“‘Be not anxious!’ In the face of a hundred worriments that arise in the various relations of life, we are here challenged, not to be anxious. And indeed without any reason except on the ground of faith. For the reason that He says it, that He is behind it, that it is His word that comes to us.” (Page 95)
“Yes, truer than your sin, truer than all your experiences and your thoughts, truer than all your doubts and afflictions, truer than death, graves and hell. This freedom God will gladly give you, this freedom to breathe in His atmosphere, even though you have a thousand griefs; this freedom to rise from the dead in the victorious power of Christ, even though you are a sinner and a mortal. This is the Easter message.” (Page 156)
“One may put it thus: As long as we worry we do not live in the present. We live in a wishful way in the future” (Page 98)
“a flight from all human names (also from the human names of God!) to the revealed name of the Lord.” (Page 31)
“We are all seeking for such a word, one that is not simply another word.” (Page 2)
In the Logos edition, this volume is enhanced by amazing functionality. Important terms link to dictionaries, encyclopedias, and a wealth of other resources in your digital library. Perform powerful searches to find exactly what you’re looking for. Take the discussion with you using tablet and mobile apps. With Logos Bible Software, the most efficient and comprehensive research tools are in one place, so you get the most out of your study.
Karl Barth (1886–1968), a Swiss Protestant theologian and pastor, was one of the leading thinkers of twentieth-century theology, described by Pope Pius XII as the most important theologian since Thomas Aquinas.

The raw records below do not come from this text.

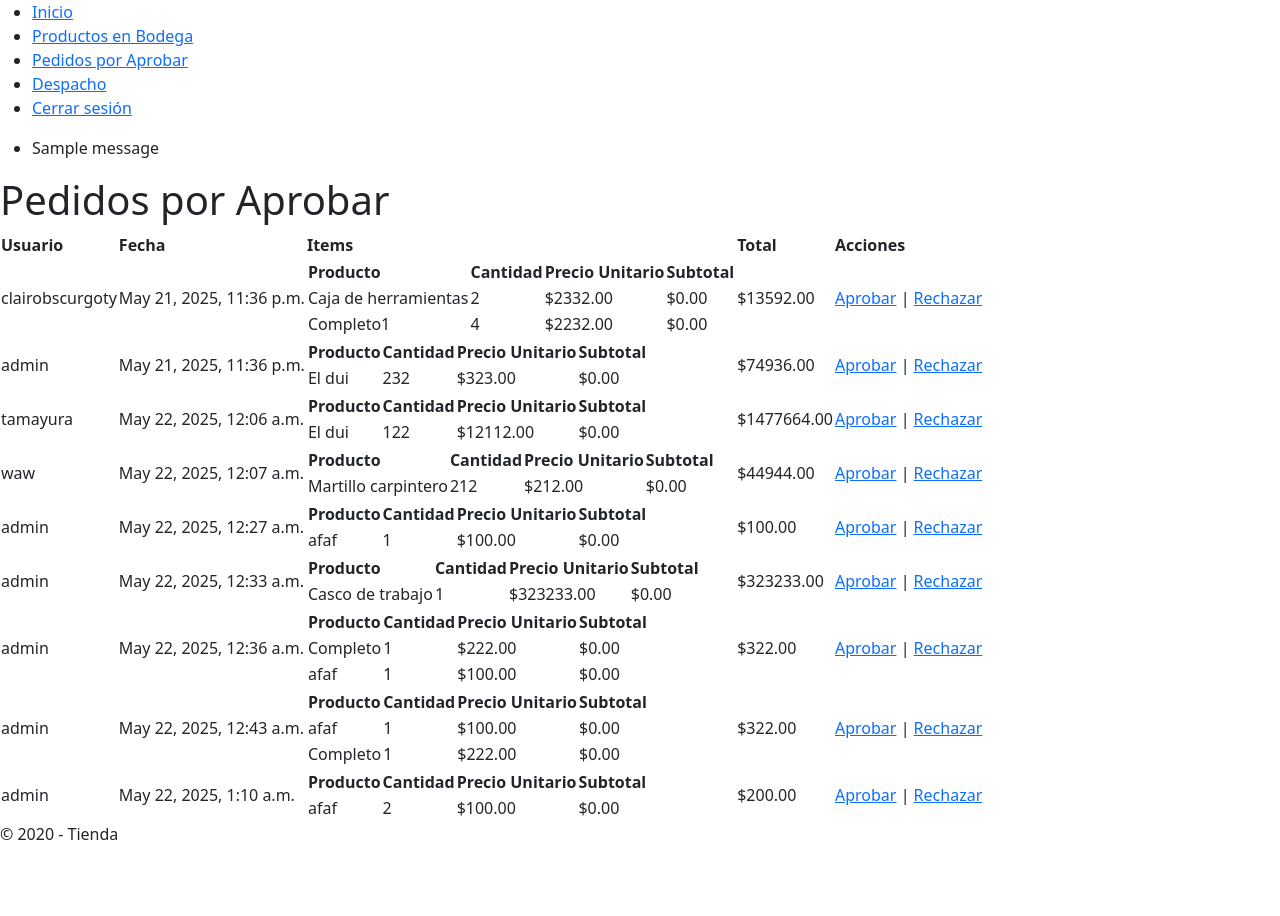
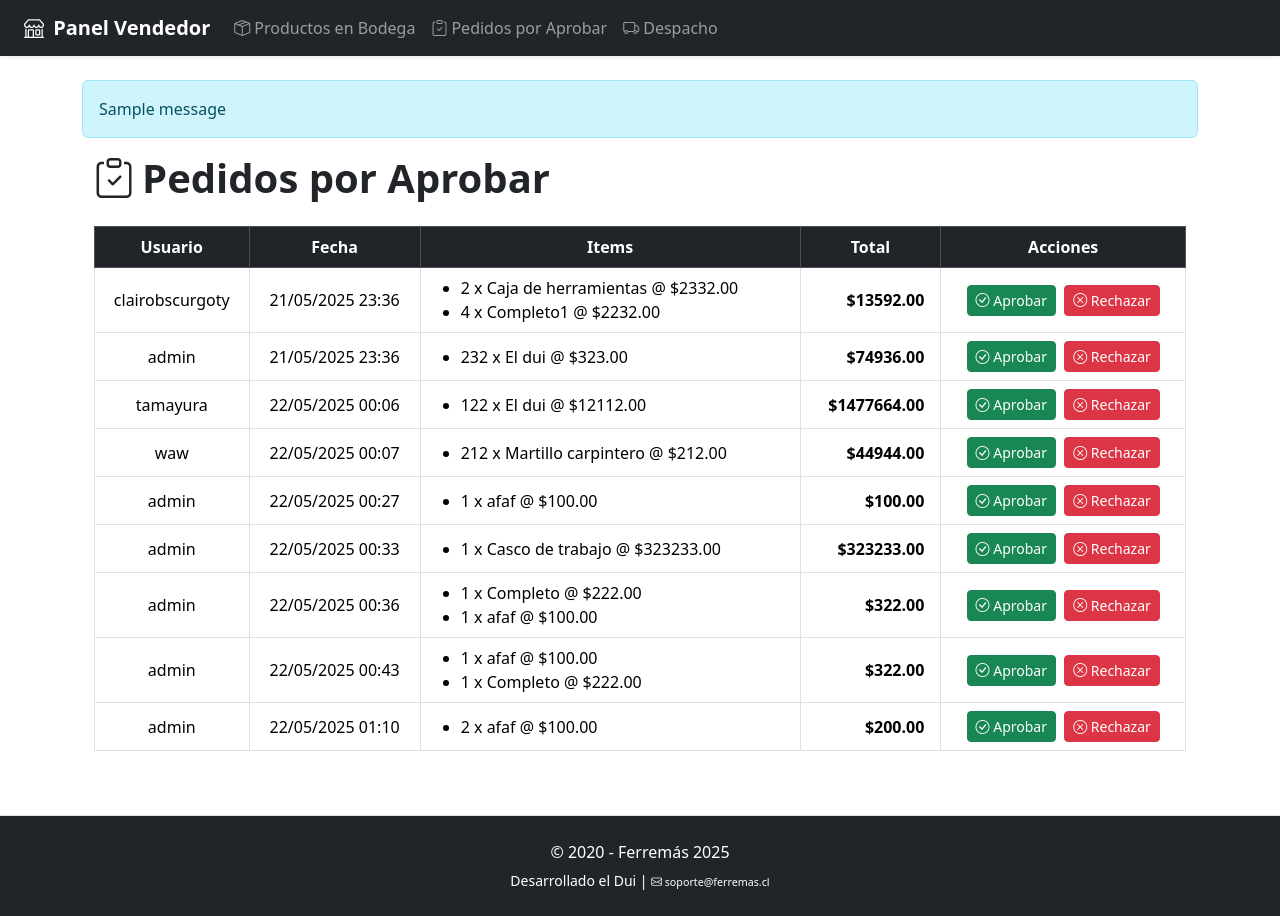
Before and after one commit to Liuflee/ferremas, a Django app: template vendedorapp/templates/vendedorapp/pedidos_por_aprobar.html in a window 1280 px wide. Before the commit the page ends 840 px from the top, so only its background shows below. Run offline with Django 5.2, Linux system fonts and the light colour scheme; data comes from the database, SQL or seed files in the repository; both versions use the stored data as it was after the commit; tables that the repository leaves empty hold one stand-in row (values such as "Sample post"); the template is opened without the code that fills it: values that come from a table or form of the project are taken from there, most other values are stand-ins (such as "Sample title", 1, 10 or a date in 2020); one stand-in notice (Sample message) is shown.

Commit message:
vista-vendedor

```diff
--- a/adminpanel/templates/base_admin.html
+++ b/adminpanel/templates/base_admin.html
@@ -5,7 +5,6 @@
     <title>Panel Admin | Ferremás</title>
     <meta name="viewport" content="width=device-width, initial-scale=1">
 
-    <!-- Bootstrap CDN (puedes usar tu propio CSS si prefieres) -->
     <link href="https://cdn.jsdelivr.net/npm/bootstrap@5.3.3/dist/css/bootstrap.min.css" rel="stylesheet">
     <style>
         body {
--- /dev/null
+++ b/static/css/style_vendedor.css
@@ -0,0 +1,8 @@
+.text-end {
+    text-align: right !important;
+}
+
+.table td.text-end,
+.table th.text-end {
+    padding-right: 1rem;
+}
--- a/tienda/models.py
+++ b/tienda/models.py
@@ -29,14 +29,14 @@ class Producto(models.Model):
     def precio_actual(self):
         oferta = self.oferta_vigente
         if oferta:
-            return oferta.precio_oferta
+            return round((oferta.precio_oferta), 0)
         precio = self.precios.first()
         return precio.valor if precio else None
 
     @property
     def precio_original(self):
         precio = self.precios.first()
-        return precio.valor if precio else None
+        return round((precio.valor),0) if precio else None
 
 class Oferta(models.Model):
     producto = models.ForeignKey(Producto, on_delete=models.CASCADE, related_name='ofertas')
--- a/tienda/templates/base.html
+++ b/tienda/templates/base.html
@@ -34,7 +34,7 @@
             </li>
             <li class="nav-item dropdown">
                 <a class="nav-link nav-link-custom dropdown-toggle d-flex align-items-center" href="#" id="dropdownCarrito" role="button" data-bs-toggle="dropdown" aria-expanded="false">
-                  <i class="bi bi-cart-fill me-1"></i>Carrito
+                    <i class="bi bi-cart-fill me-1"></i>Carrito
                 </a>
             <ul class="dropdown-menu dropdown-menu-end p-3" aria-labelledby="dropdownCarrito" style="min-width: 300px;">
             {% if carrito_items %}
@@ -75,7 +75,7 @@
             {% endif %}
             </ul>
 
-              </li>
+                </li>
             <li class="nav-item">
             {% if user.is_authenticated %}
                 <a class="nav-link nav-link-custom" href="/logout/"><i class="bi bi-person-fill me-1"></i>Cerrar sesión</a>
--- a/tienda/templates/tienda/carrito.html
+++ b/tienda/templates/tienda/carrito.html
@@ -108,9 +108,9 @@
                     </table>
                 </div>
 
-                <div class="alert alert-light mt-3 text-end fw-semibold fs-5">
-                    <i class="bi bi-receipt me-1 text-muted"></i> Total a pagar:
-                    <span class="text-success">${{ carrito_total }}</span>
+                <div class="alert alert-light mt-3 d-flex justify-content-between">
+                    <span><i class="bi bi-receipt me-1 text-muted"></i> Total a pagar:</span>
+                    <span class="fw-bold text-success">${{ carrito_total }}</span>
                 </div>
                 {% else %}
                 <div class="alert alert-info">Tu carrito está vacío.</div>
--- a/vendedorapp/templates/base_vendedor.html
+++ b/vendedorapp/templates/base_vendedor.html
@@ -1,41 +1,80 @@
-<!-- templates/tienda/base.html -->
 {% load static %}
 <!DOCTYPE html>
 <html lang="es">
 <head>
     <meta charset="UTF-8">
     <title>{% block title %}Panel de Administración{% endblock %}</title>
-    <!-- <link rel="stylesheet" href="{% static 'css/styles.css' %}"> -->
     <link rel="stylesheet" href="https://cdn.jsdelivr.net/npm/bootstrap@5.3.2/dist/css/bootstrap.min.css">
+    <link rel="stylesheet" href="https://cdn.jsdelivr.net/npm/bootstrap-icons@1.10.5/font/bootstrap-icons.css">
+    <link rel="stylesheet" href="{% static 'css/style_vendedor.css' %}">
 </head>
 <body>
-    <header>
-        <nav>
-            <ul>
-                <li><a href="{% url 'home' %}">Inicio</a></li>
-                <li><a href="{% url 'productos_bodega' %}">Productos en Bodega</a></li>
-                <li><a href="{% url 'pedidos_por_aprobar' %}">Pedidos por Aprobar</a></li>
-                <li><a href="{% url 'despacho' %}">Despacho</a></li>
-                <li><a href="{% url 'logout' %}">Cerrar sesión</a></li>
+
+
+<nav class="navbar navbar-expand-lg navbar-dark bg-dark px-4 mb-4 shadow-sm">
+    <a class="navbar-brand fw-bold" href="{% url 'home' %}">
+        <i class="bi bi-shop me-1"></i> Panel Vendedor
+    </a>
+
+    <div class="collapse navbar-collapse">
+        <ul class="navbar-nav me-auto">
+            <li class="nav-item">
+                <a class="nav-link {% if request.resolver_match.url_name == 'productos_bodega' %}active fw-bold text-warning{% endif %}"
+                    href="{% url 'productos_bodega' %}">
+                    <i class="bi bi-box-seam me-1"></i>Productos en Bodega
+                </a>
+            </li>
+            <li class="nav-item">
+                <a class="nav-link {% if request.resolver_match.url_name == 'pedidos_por_aprobar' %}active fw-bold text-warning{% endif %}"
+                    href="{% url 'pedidos_por_aprobar' %}">
+                    <i class="bi bi-clipboard-check me-1"></i>Pedidos por Aprobar
+                </a>
+            </li>
+            <li class="nav-item">
+                <a class="nav-link {% if request.resolver_match.url_name == 'despacho' %}active fw-bold text-warning{% endif %}"
+                    href="{% url 'despacho' %}">
+                    <i class="bi bi-truck me-1"></i>Despacho
+                </a>
+            </li>
         </ul>
+
+        <ul class="navbar-nav">
+            {% if request.user.is_authenticated %}
+                <li class="nav-item me-2">
+                    <span class="navbar-text text-white-50">
+                        <i class="bi bi-person-circle me-1"></i>Bienvenido, <strong>{{ request.user.username }}</strong>
+                    </span>
+                </li>
+                <li class="nav-item">
+                    <a href="{% url 'logout' %}" class="btn btn-sm btn-outline-danger">
+                        <i class="bi bi-box-arrow-right me-1"></i>Cerrar sesión
+                    </a>
+                </li>
+            {% endif %}
+        </ul>
+    </div>
 </nav>
-    </header>
 
-    <main>
+<main class="container mb-5">
     {% if messages %}
-            <ul class="messages">
+        <div class="alert alert-info">
             {% for message in messages %}
-                    <li class="{{ message.tags }}">{{ message }}</li>
+                <p class="mb-0">{{ message }}</p>
             {% endfor %}
-            </ul>
+        </div>
     {% endif %}
-        {% block content %}
-        <!-- Aquí se cargará el contenido de cada vista -->
-        {% endblock %}
+    {% block content %}{% endblock %}
 </main>
 
-    <footer>
-        <p>&copy; {{ year }} - Tienda</p>
+
+<footer class="bg-dark text-white text-center py-4 mt-5 border-top shadow-sm">
+    <div class="container">
+        <p class="mb-1">&copy; {{ year }} - Ferremás 2025</p>
+        <small>Desarrollado el Dui | <small><small><i class="bi bi-envelope"></i> soporte@ferremas.cl</small>
+
+</small>
+    </div>
 </footer>
+
 </body>
 </html>
--- a/vendedorapp/templates/vendedorapp/pedidos_por_aprobar.html
+++ b/vendedorapp/templates/vendedorapp/pedidos_por_aprobar.html
@@ -1,12 +1,13 @@
 {% extends 'base_vendedor.html' %}
-
 {% block title %}Pedidos por Aprobar{% endblock %}
 
 {% block content %}
-<h1>Pedidos por Aprobar</h1>
+<div class="container">
+    <h1 class="mb-4 fw-bold"><i class="bi bi-clipboard-check me-2"></i>Pedidos por Aprobar</h1>
 
-<table>
-    <thead>
+    <div class="table-responsive">
+        <table class="table table-bordered align-middle">
+            <thead class="table-dark text-center">
                 <tr>
                     <th>Usuario</th>
                     <th>Fecha</th>
@@ -18,41 +19,30 @@
             <tbody>
                 {% for pedido in pedidos %}
                 <tr>
-            <td>{{ pedido.usuario.username }}</td>
-            <td>{{ pedido.fecha_creacion }}</td>
+                    <td class="text-center">{{ pedido.usuario.username }}</td>
+                    <td class="text-center">{{ pedido.fecha_creacion|date:"d/m/Y H:i" }}</td>
                     <td>
-                <table>
-                    <thead>
-                        <tr>
-                            <th>Producto</th>
-                            <th>Cantidad</th>
-                            <th>Precio Unitario</th>
-                            <th>Subtotal</th>
+                        <ul class="mb-0">
+                            {% for item in pedido.items.all %}
+                                <li>{{ item.cantidad }} x {{ item.producto.nombre }} @ ${{ item.precio_unitario }}</li>
+                            {% endfor %}
+                        </ul>
+                    </td>
+                    <td class="text-end fw-bold text-center">${{ pedido.total|floatformat:2 }}</td>
+                    <td class="text-center">
+                        <a href="{% url 'aprobar_pedido' pedido.id %}" class="btn btn-success btn-sm me-1">
+                            <i class="bi bi-check-circle"></i> Aprobar
+                        </a>
+                        <a href="{% url 'rechazar_pedido' pedido.id %}" class="btn btn-danger btn-sm">
+                            <i class="bi bi-x-circle"></i> Rechazar
+                        </a>
+                    </td>
                 </tr>
-                    </thead>
-                    <tbody>
-                        {% for item in pedido.items.all %}
-                        <tr>
-                            <td>{{ item.producto.nombre }}</td>
-                            <td>{{ item.cantidad }}</td>
-                            <td>${{ item.precio_unitario }}</td>
-                            <td>${{ item.precio_unitario|floatformat:2|add:"0"|floatformat:2|stringformat:"f"|add:"0"|floatformat:2|stringformat:"f"|add:"0"|floatformat:2 }}</td>
-                        </tr>
+                {% empty %}
+                <tr><td colspan="5" class="text-muted text-center">No hay pedidos pendientes.</td></tr>
                 {% endfor %}
             </tbody>
         </table>
-            </td>
-            <td>
-                ${{ pedido.total|floatformat:2 }} <!-- Mejor opción: calcular total en el modelo -->
-            </td>
-            <td>
-                <a href="{% url 'aprobar_pedido' pedido.id %}">Aprobar</a> |
-                <a href="{% url 'rechazar_pedido' pedido.id %}">Rechazar</a>
-            </td>
-        </tr>
-        {% empty %}
-        <tr><td colspan="5">No hay pedidos pendientes.</td></tr>
-        {% endfor %}
-    </tbody>
-</table>
+    </div>
+</div>
 {% endblock %}
```
Also changed, not shown: vendedorapp/templates/vendedorapp/despacho.html (+14 -11 lines), vendedorapp/templates/vendedorapp/productos_bodega.html (+15 -6 lines), db.sqlite3. Lines whose indentation alone changed are shown as unchanged.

He helped to found the Confessing Church and his thinking formed the theological framework for the Barmen Declaration. He taught in Germany, where he opposed the Nazi regime. In 1935, when he refused to take the oath of allegiance to Adolf Hitler, he was retired from his position at the University of Bonn and deported to Switzerland. There he continued to write and develop his theology.
Barth’s work and influence resulted in the formation of what came to be known as neo-orthodoxy. For Barth, modern theology, with its assent to science, immanent philosophy, and general culture and with its stress on feeling, was marked by indifference to the word of God and to the revelation of God in Jesus, which he thought should be the central concern of theology.